Here in North Jersey, the start of a New Year gives us the opportunity to reflect and find ways to improve ourselves academically as well as personally. It poses an interesting time for new beginnings and a clean slate. Has your student been struggling? Has homework been a challenge? Is your student working at their potential? Here are a few resolutions that can help motivate your student to improve their grades and confidence.
Talk About It
It’s normal for bad grades to create tension, as parents want to see their student succeed and work to his/her potential. It’s vital to keep the lines of communication open and most importantly listen to what your student tells you. If your student is reticent to talk about school work because it’s a source of anxiety, consider presenting the idea of getting academic support from a one-to-one tutor who can also act as a personal mentor.
As your student‘s grades increase, their confidence builds. The strain on the family is often reduced as lines of communication open and your student feels understood and supported.
You want your student to succeed, but without a roadmap and goals, those dreams are just wishes. Plan a meeting with your student and their teacher to talk about areas where they need academic support. Then let your student divulate SMART goals.
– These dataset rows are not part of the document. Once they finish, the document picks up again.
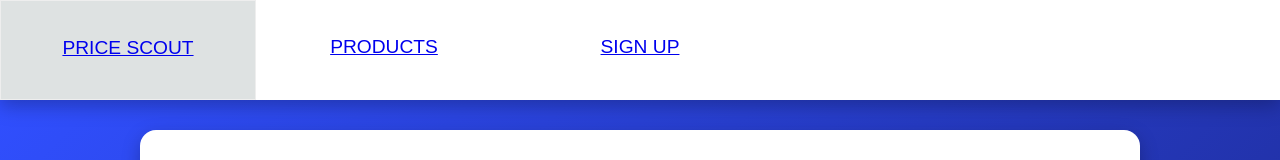
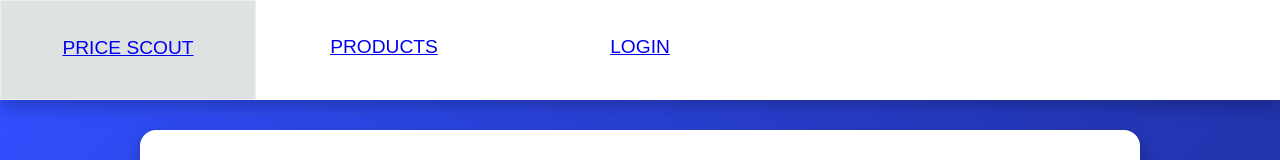
Before and after one commit to datasheng/csc33600-repo-aspirationless, a React (Create React App) app in the folder frontend/: page /search_history in a window 1280 px wide. Shown: the top 160 px of the page. Built offline with nearby package versions, Linux system fonts and the light colour scheme.

Commit message:
Update search_history.jsx

```diff
--- a/frontend/src/pages/search_history.jsx
+++ b/frontend/src/pages/search_history.jsx
@@ -68,7 +68,7 @@ function Shpage() {
           {localStorage.getItem("user") ? (
             <li><a href="/profile">PROFILE</a></li>
           ) : (
-            <li><a href="/signup">SIGN UP</a></li>
+            <li><a href="/login">LOGIN</a></li>
           )}
         </ul>
       </nav>
```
S.M.A.R.T. goals are specific, measurable, achievable, results-focused, and time-bound. These goals should be set by your student so that they are more likely to take responsibility for fulfilling them.
Studies find that students who write down their goals are 42% more likely to achieve them. Those who tell a friend increase their odds to a whopping 78%, so get them writing and talking about their goals. Set long- and short-term goals so that little victories along the way fuel their enthusiasm.
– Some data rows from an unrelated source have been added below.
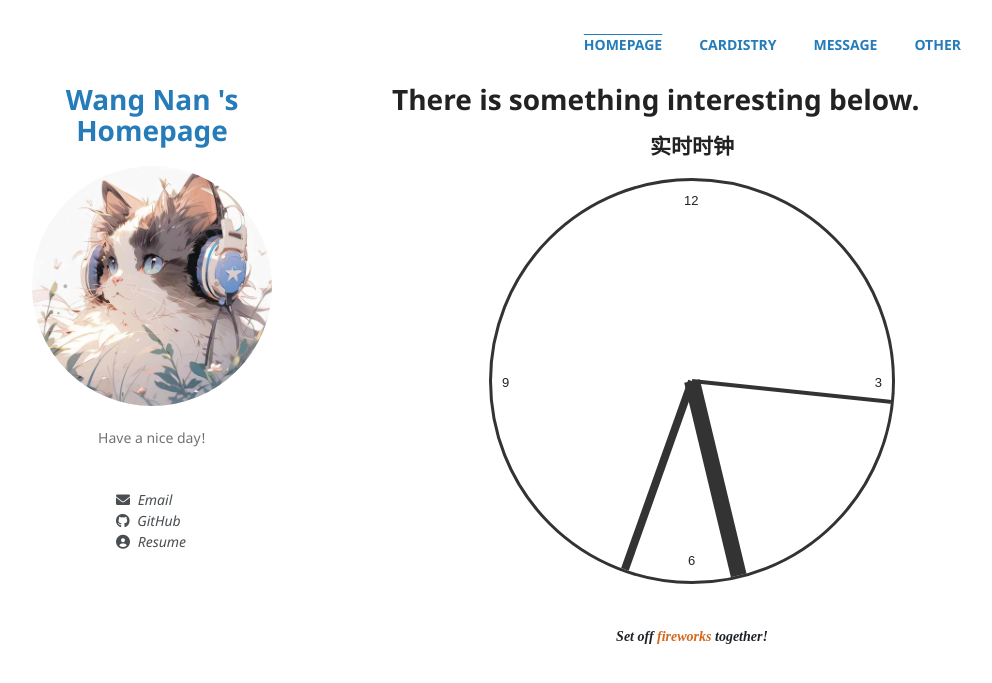
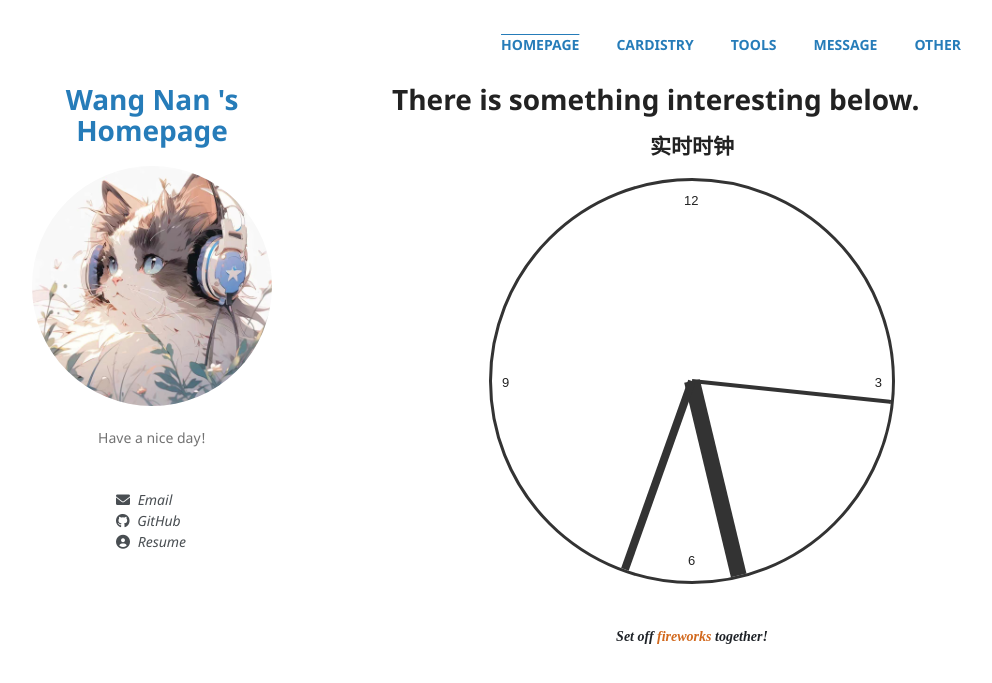
Before and after one commit to theFool-wn/theFool-wn.github.io, a Jekyll site: the page built from index.html, in a window 1280 px wide and 900 px high. Shown: the top 683 px of the window, without its empty margins (128-1120 px from the left). Built offline with Jekyll 4.4.1, drawn with Linux system fonts in a browser that asks for light colours.

Commit message:
Update navigation.yml

```diff
--- a/_data/navigation.yml
+++ b/_data/navigation.yml
@@ -3,6 +3,8 @@
 - name: Message
   # link: /_pages/message.html
   link: /message/
+- name: Tools
+  link: /Tools/
 - name: Cardistry
   link: /Cardistry/
 - name: Homepage
```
One of the most important things to remember is that you are not alone. Your student is exceptional in their own unique way and capable of accomplishing their goals, one step at a time. It is important to find the best way to teach them in a way that resonates with their learning style.
Like you, teachers really want your student to grow and learn. They are invaluable partners in your student’s success, so speak with them about what goals are realistic so your student sees and feels improvement. Check in regularly with them to ascertain progress and continually update your strategies.
If your student needs more time than the teacher can give, one-to-one tutors are there to re-teach, and fill in the missing building blocks of knowledge that your student may need. They teach in a way that lends itself to each student’s individual learning style.
Encourage, rather than criticize and believe in your student. Offer rewards when goals are reached and praise when even small improvements are made. Changing the conversation about school and being positive and encouraging may change their attitudes towards school.
Be a Homework Helper
If homework is a daily struggle, help by creating an atmosphere conducive to studying. Create a workspace that is well-lit and comfortable with a few distractions as possible. It is best to keep siblings away when your child is studying and offer help and support when needed. Homework time should be free from social media, technology, TV and other distractions.
Let this year be your family’s best ever. Foster a positive atmosphere for learning and support your student’s need to achieve their goals.